What is needed:
In full and without alteration, output each record given here.

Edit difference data
----
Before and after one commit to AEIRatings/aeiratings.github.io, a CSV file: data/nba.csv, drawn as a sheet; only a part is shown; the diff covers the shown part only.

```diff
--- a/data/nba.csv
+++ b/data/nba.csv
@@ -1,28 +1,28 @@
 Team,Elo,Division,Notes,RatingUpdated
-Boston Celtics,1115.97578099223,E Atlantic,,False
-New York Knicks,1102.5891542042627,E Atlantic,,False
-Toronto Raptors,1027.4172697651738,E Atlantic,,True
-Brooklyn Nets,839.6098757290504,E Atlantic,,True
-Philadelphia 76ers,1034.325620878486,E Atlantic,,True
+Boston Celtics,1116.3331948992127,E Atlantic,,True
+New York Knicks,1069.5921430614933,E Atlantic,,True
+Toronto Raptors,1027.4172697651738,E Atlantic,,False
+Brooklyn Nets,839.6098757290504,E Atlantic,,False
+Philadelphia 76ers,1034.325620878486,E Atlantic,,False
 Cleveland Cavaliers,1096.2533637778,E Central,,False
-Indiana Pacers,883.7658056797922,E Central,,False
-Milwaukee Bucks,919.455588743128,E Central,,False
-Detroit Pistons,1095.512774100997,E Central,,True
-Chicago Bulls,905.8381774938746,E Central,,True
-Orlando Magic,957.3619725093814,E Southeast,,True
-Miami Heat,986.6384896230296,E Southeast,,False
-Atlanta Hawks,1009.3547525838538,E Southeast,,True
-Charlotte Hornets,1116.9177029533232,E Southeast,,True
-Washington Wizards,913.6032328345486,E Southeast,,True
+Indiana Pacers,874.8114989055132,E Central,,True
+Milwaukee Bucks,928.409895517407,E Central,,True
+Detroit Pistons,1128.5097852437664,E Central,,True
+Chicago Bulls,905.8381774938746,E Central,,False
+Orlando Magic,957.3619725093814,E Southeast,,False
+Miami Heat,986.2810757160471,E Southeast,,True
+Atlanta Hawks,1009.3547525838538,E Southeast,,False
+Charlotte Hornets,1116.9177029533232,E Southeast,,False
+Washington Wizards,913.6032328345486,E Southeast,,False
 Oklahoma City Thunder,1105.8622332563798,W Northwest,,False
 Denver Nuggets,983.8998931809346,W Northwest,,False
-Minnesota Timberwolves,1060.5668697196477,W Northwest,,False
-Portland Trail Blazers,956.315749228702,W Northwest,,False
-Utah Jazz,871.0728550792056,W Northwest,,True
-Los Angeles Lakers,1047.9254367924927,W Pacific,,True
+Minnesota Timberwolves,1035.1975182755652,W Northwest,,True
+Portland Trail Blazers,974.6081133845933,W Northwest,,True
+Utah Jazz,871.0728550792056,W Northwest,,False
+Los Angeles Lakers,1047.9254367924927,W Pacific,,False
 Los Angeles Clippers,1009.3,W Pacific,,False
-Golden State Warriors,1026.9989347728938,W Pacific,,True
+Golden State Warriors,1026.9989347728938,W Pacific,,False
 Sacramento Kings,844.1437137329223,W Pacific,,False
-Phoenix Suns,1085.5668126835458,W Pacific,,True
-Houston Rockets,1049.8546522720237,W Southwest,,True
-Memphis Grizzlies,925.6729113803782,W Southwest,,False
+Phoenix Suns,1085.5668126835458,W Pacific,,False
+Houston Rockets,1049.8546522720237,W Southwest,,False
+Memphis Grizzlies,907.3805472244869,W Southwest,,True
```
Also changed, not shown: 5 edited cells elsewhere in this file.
----
Exercise response:
Before and after one commit to AEIRatings/aeiratings.github.io, a CSV file: data/nba.csv, drawn as a sheet; only a part is shown; the diff covers the shown part only.

```diff
--- a/data/nba.csv
+++ b/data/nba.csv
@@ -1,28 +1,28 @@
 Team,Elo,Division,Notes,RatingUpdated
-Boston Celtics,1115.97578099223,E Atlantic,,False
-New York Knicks,1102.5891542042627,E Atlantic,,False
-Toronto Raptors,1027.4172697651738,E Atlantic,,True
-Brooklyn Nets,839.6098757290504,E Atlantic,,True
-Philadelphia 76ers,1034.325620878486,E Atlantic,,True
+Boston Celtics,1116.3331948992127,E Atlantic,,True
+New York Knicks,1069.5921430614933,E Atlantic,,True
+Toronto Raptors,1027.4172697651738,E Atlantic,,False
+Brooklyn Nets,839.6098757290504,E Atlantic,,False
+Philadelphia 76ers,1034.325620878486,E Atlantic,,False
 Cleveland Cavaliers,1096.2533637778,E Central,,False
-Indiana Pacers,883.7658056797922,E Central,,False
-Milwaukee Bucks,919.455588743128,E Central,,False
-Detroit Pistons,1095.512774100997,E Central,,True
-Chicago Bulls,905.8381774938746,E Central,,True
-Orlando Magic,957.3619725093814,E Southeast,,True
-Miami Heat,986.6384896230296,E Southeast,,False
-Atlanta Hawks,1009.3547525838538,E Southeast,,True
-Charlotte Hornets,1116.9177029533232,E Southeast,,True
-Washington Wizards,913.6032328345486,E Southeast,,True
+Indiana Pacers,874.8114989055132,E Central,,True
+Milwaukee Bucks,928.409895517407,E Central,,True
+Detroit Pistons,1128.5097852437664,E Central,,True
+Chicago Bulls,905.8381774938746,E Central,,False
+Orlando Magic,957.3619725093814,E Southeast,,False
+Miami Heat,986.2810757160471,E Southeast,,True
+Atlanta Hawks,1009.3547525838538,E Southeast,,False
+Charlotte Hornets,1116.9177029533232,E Southeast,,False
+Washington Wizards,913.6032328345486,E Southeast,,False
 Oklahoma City Thunder,1105.8622332563798,W Northwest,,False
 Denver Nuggets,983.8998931809346,W Northwest,,False
-Minnesota Timberwolves,1060.5668697196477,W Northwest,,False
-Portland Trail Blazers,956.315749228702,W Northwest,,False
-Utah Jazz,871.0728550792056,W Northwest,,True
-Los Angeles Lakers,1047.9254367924927,W Pacific,,True
+Minnesota Timberwolves,1035.1975182755652,W Northwest,,True
+Portland Trail Blazers,974.6081133845933,W Northwest,,True
+Utah Jazz,871.0728550792056,W Northwest,,False
+Los Angeles Lakers,1047.9254367924927,W Pacific,,False
 Los Angeles Clippers,1009.3,W Pacific,,False
-Golden State Warriors,1026.9989347728938,W Pacific,,True
+Golden State Warriors,1026.9989347728938,W Pacific,,False
 Sacramento Kings,844.1437137329223,W Pacific,,False
-Phoenix Suns,1085.5668126835458,W Pacific,,True
-Houston Rockets,1049.8546522720237,W Southwest,,True
-Memphis Grizzlies,925.6729113803782,W Southwest,,False
+Phoenix Suns,1085.5668126835458,W Pacific,,False
+Houston Rockets,1049.8546522720237,W Southwest,,False
+Memphis Grizzlies,907.3805472244869,W Southwest,,True
```
Also changed, not shown: 5 edited cells elsewhere in this file.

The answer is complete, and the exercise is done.